Among the manifold reasons behind this state of affairs, three factors stand out. First is Russia’s seemingly unchallengeable faits accomplis in the conflict theaters since the 1990s, long before the EU began manifesting its own interests in its eastern neighborhood. Second are the divergent priorities among the EU’s member states, as the most influential states proved reluctant to jeopardize their own relations with Russia on account of the conflicts in the wider Black Sea region. This deference amounted to an oblique acknowledgment of Russia’s participation in those conflicts, even as those same states (and the EU collectively) stopped short of acknowledging that fact. A third factor that inhibited the EU from taking up its responsibilities is the unilateral action of Germany and France, which arrogated those responsibilities to themselves, occupying seats that ought to have belonged to the EU in the negotiation formats. All this helps explain the EU’s marginalization in, or even exclusion from, the negotiation formats and other conflict-management processes in the wider Black Sea region.
The EU’s one salient achievement is the European Union Monitoring Mission (EUMM, since 2008), a civilian patrol operation along the demarcation line (“administrative boundary line”) between Georgia’s Russian-controlled territory of South Ossetia and the rest of Georgia.

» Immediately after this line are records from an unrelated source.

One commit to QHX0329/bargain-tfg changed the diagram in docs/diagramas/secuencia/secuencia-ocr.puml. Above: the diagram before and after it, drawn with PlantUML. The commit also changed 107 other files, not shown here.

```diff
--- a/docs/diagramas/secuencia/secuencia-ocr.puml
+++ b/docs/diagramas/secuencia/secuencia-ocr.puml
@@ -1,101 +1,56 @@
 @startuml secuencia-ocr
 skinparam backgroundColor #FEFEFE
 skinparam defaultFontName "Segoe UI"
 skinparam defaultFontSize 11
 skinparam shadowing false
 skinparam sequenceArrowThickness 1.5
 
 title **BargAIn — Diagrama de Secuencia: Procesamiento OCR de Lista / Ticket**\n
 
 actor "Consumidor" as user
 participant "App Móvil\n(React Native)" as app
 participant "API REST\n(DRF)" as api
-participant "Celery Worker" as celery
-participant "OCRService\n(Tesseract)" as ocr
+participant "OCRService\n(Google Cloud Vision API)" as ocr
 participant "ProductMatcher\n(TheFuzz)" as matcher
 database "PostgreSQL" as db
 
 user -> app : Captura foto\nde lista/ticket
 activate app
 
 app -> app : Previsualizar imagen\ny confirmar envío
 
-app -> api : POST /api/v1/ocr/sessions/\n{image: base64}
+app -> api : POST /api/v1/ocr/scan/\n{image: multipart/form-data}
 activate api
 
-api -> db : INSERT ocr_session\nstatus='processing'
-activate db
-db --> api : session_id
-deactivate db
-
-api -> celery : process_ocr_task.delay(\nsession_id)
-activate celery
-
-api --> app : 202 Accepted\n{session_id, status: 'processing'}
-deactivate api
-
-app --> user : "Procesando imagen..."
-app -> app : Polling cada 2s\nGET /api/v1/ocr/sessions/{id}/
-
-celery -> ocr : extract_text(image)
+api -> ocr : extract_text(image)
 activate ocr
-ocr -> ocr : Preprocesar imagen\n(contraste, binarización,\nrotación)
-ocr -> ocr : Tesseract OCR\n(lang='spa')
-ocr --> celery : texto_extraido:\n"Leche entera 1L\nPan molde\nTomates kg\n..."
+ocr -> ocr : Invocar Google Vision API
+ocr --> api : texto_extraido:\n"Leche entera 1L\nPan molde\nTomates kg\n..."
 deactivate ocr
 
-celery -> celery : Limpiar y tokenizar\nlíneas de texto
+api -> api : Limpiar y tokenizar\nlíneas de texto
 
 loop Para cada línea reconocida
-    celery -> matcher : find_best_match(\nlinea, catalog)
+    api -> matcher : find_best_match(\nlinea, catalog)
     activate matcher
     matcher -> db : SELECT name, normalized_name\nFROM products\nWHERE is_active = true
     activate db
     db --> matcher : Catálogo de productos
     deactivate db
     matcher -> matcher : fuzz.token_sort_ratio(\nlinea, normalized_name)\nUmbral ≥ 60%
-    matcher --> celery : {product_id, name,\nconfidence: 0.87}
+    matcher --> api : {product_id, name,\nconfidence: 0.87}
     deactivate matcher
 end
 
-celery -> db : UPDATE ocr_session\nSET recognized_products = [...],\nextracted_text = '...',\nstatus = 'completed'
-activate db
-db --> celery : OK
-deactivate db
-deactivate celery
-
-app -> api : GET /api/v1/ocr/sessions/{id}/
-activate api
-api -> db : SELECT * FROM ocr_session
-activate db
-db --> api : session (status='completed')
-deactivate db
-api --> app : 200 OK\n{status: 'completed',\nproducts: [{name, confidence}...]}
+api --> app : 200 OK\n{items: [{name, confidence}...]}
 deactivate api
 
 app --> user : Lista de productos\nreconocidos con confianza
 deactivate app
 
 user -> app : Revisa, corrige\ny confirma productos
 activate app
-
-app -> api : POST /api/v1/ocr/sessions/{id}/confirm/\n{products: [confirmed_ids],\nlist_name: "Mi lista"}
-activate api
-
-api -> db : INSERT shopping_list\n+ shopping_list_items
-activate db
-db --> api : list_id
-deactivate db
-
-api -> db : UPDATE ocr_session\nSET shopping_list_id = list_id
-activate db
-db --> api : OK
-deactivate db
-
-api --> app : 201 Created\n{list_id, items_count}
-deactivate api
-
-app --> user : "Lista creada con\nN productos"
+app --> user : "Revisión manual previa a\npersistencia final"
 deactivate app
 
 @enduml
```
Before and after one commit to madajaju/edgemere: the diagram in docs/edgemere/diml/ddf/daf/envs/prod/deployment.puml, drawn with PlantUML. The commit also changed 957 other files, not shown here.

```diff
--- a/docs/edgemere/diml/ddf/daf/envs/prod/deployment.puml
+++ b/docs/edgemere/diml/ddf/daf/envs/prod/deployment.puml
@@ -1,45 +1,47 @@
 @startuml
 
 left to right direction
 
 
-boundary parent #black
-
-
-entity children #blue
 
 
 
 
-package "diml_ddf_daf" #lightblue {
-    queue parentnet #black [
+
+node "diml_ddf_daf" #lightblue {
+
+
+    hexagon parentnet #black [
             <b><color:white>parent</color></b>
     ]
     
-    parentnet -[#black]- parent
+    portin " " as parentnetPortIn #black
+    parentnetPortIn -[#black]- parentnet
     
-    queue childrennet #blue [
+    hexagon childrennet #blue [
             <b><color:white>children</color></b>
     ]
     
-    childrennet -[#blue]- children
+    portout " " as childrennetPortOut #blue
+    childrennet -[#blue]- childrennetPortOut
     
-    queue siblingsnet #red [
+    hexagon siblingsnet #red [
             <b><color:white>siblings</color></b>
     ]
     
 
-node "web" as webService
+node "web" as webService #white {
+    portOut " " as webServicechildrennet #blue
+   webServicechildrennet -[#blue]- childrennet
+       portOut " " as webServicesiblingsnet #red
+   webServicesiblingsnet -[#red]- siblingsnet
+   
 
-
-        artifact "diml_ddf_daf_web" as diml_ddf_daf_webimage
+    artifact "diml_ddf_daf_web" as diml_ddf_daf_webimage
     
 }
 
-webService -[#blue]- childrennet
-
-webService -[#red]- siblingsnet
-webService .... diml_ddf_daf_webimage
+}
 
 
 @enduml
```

The EUMM (although civilian) amounts, in fact, to a tripwire against possible Russian military incursions across the demarcation line into Georgia’s interior; this de facto role alone makes this mission indispensable. However, Russia blocks the EUMM from carrying out its mandate in full, namely to also patrol the Russian-controlled side of the demarcation line. Moreover, the EUMM has not been able to prevent the “borderization” process, whereby Russian troops move the demarcation line bit by bit into Georgian-controlled territory (see EDM, October 2, 2013, October 6, 2017, March 6, 2018).
In the Armenian-Azerbaijani conflict, France (alongside Russia and the United States) is one of three co-chairs of the Organization for Security and Cooperation in Europe’s (OSCE) Minsk Group, tasked since the mid-1990s to mediate a resolution to Baku and Yerevan’s conflict over Karabakh. France has all along been acting in its national name, refusing to turn its co-chair’s seat to the European Union. France’s overt partiality for the Armenian side under President Emanuel Macron has contributed to the discreditation of the Minsk Group and the co-chairmanship institution, which has become defunct after the 44-day Second Karabakh War in 2020 (see EDM, November 25, 2020, December 1, 2020, December 3, 2020).
In Moldova, the EU is merely an observer (as is the United States) in the 5+2 format of negotiations on the Transnistria conflict since 2005. Ironically, Ukraine is a full member alongside Russia and the OSCE, as arranged by Moscow in 1997. The observers in this format cannot take initiatives but only express their views about the initiatives of the full members and “the parties to the conflict” (Chisinau and Tiraspol). The Russian side has successfully blocked the EU and the United States from becoming full members of the 5+2 negotiation process.
In Ukraine, meanwhile, Germany has used its disproportionate influence in the EU to keep the latter out of the negotiations in the Normandy format dealing with Russia’s war in Ukraine’s eastern Donbas since 2014. Instead, Germany has handled the Normandy process to some extent as a bilateral Russian-German process. French participation in the Normandy process has lent only a semblance of European veneer to Germany’s own role. President Emmanuel Macron has attempted to raise France’s own profile after 2018, but his moves have only highlighted the EU’s absence from the negotiations. The EU remains important, however, in terms of approving the semi-annual rollover of the EU’s economic sanctions on Russia.